  • The formulation “X [word] Y” doesn't need to be perfect grammar, just not long-winded and inverted like "X is contained by Y"
    – Erics
    Oct 24, 2017 at 6:03
  • 3
    The simplest solution is "in". The bee is in the bottle, France is in Europe, Paris is in France, etc.
    – Mari-Lou A
    Oct 24, 2017 at 7:29
  • I don't think you could do better than "is contained within" Oct 24, 2017 at 8:47
  • 3
    BTW you're asking about the converse here, not the opposite: you might want to edit your question to make that more clear. Oct 24, 2017 at 8:48

3 Answers 3


The opposite of "contain" would be unloose, free, exposed, or exclude, so I don't think that is what the OP had in mind.

The simplest solution is "in".

The bee is in the bottle, France is in Europe, Paris is in France, etc.

But if you want a fancier word, encapsulated, might tick the container. Thus,

the bee is encapsulated by the bottle.

  • But "encapsulate" is not the converse of "contain". On the contrary, it is a synonym of "contain". From the point of view of the OP, "the bee is encapsulated by the bottle" is no better than "the bee is contained by the bottle". They were specifically looking for a single word that expressed the relationship of A being-inside B. Sep 18, 2018 at 16:22

It is not very idiomatic, but occupy fits your bee sample:

2 a :to take up (a place or extent in space)

  • this chair is occupied
  • the fireplace will occupy this corner of the room

4 :to reside in as an owner or tenant

  • occupies an apartment on a two-year lease


However, the construction change you are trying can be considered to be a change to passive voice. So, the verb contains would change to is contained by (noted in comments to your question). A shortened form would be is in or is within.


I understand you are looking for a technical word that expresses in common English the opposite predicate (function returning true or false) of contains. The verb occupy might work in real life examples, but does not seem exactly applicable to your use case with a graph.

I would suggest a solution by using a little lateral thinking. We can start with an analogy: in a programming language, you would express this with a function named is_in or belongs_to.

We could "not mind manoeuvers and go straight at them", i.e. use the same device in normal English:

This bottle contains the bee; The bee is-in this bottle.

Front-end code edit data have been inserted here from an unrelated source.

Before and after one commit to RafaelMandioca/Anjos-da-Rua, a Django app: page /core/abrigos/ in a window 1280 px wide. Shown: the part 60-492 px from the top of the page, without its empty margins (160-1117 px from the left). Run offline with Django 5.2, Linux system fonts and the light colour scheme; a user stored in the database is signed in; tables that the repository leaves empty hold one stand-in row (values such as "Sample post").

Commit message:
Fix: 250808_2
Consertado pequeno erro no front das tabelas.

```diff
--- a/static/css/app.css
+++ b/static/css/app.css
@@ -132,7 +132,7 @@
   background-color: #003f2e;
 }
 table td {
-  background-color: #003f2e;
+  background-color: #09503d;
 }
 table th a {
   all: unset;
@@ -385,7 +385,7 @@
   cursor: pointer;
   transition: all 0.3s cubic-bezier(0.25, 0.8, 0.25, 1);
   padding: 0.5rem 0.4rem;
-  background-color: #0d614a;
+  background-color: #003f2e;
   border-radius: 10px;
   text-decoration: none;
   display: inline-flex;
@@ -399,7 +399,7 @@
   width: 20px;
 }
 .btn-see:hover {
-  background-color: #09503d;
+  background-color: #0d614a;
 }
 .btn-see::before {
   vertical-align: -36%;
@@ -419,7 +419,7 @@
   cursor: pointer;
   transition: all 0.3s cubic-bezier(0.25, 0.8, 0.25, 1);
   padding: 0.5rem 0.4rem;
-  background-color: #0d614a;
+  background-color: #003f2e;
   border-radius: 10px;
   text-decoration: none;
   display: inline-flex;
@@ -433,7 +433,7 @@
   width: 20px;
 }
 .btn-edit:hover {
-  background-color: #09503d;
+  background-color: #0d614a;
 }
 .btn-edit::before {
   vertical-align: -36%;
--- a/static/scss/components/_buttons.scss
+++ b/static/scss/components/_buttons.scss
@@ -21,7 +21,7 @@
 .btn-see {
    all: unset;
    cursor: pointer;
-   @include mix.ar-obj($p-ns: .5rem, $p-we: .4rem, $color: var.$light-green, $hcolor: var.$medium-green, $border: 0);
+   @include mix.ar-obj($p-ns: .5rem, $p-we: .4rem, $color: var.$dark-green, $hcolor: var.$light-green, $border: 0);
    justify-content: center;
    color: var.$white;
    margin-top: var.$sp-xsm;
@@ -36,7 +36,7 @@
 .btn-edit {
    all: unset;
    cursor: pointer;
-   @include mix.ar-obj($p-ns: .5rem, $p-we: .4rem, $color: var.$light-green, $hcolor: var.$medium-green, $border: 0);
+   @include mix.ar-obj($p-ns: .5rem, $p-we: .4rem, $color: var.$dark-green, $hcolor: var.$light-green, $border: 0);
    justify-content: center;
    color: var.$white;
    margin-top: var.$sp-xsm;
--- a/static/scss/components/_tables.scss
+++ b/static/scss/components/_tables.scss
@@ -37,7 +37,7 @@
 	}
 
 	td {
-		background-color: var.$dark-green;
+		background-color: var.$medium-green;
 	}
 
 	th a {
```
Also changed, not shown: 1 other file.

Europe contains France; France is-in Europe.

France contains Paris; Paris is-in France.

The forest contains the temple; the temple is-in the forest.

Non-technical people might initially frown at the hyphen, but would understand the meaning at once.

But for people in the know, it would work exactly as a transitive verb like occupy. Let me justify this usage by calling it an idiom (phrasal verb): in principle "be in" means just "be + in". But in your mind it would be transitive phrasal verb (neologism) that means:

be-in (transitive): in a graph, to connect a mentioned node to a mentioning node (opposite of contain).

(I apologize for the awkward definition and you might find a better one.)

The hyphen is optional, but it would convey this phrasal nature of your expression without ambiguity, and would be self-evident to your readers.

The justification here is expediency, shortness, and the requirement of being understood, in a technical paper. In any case, that would require a definition note in any formal paper (and needless to say, it might be considered anathema in other contexts).

Your Answer

By clicking “Post Your Answer”, you agree to our terms of service and acknowledge you have read our privacy policy.

Not the answer you're looking for? Browse other questions tagged or ask your own question.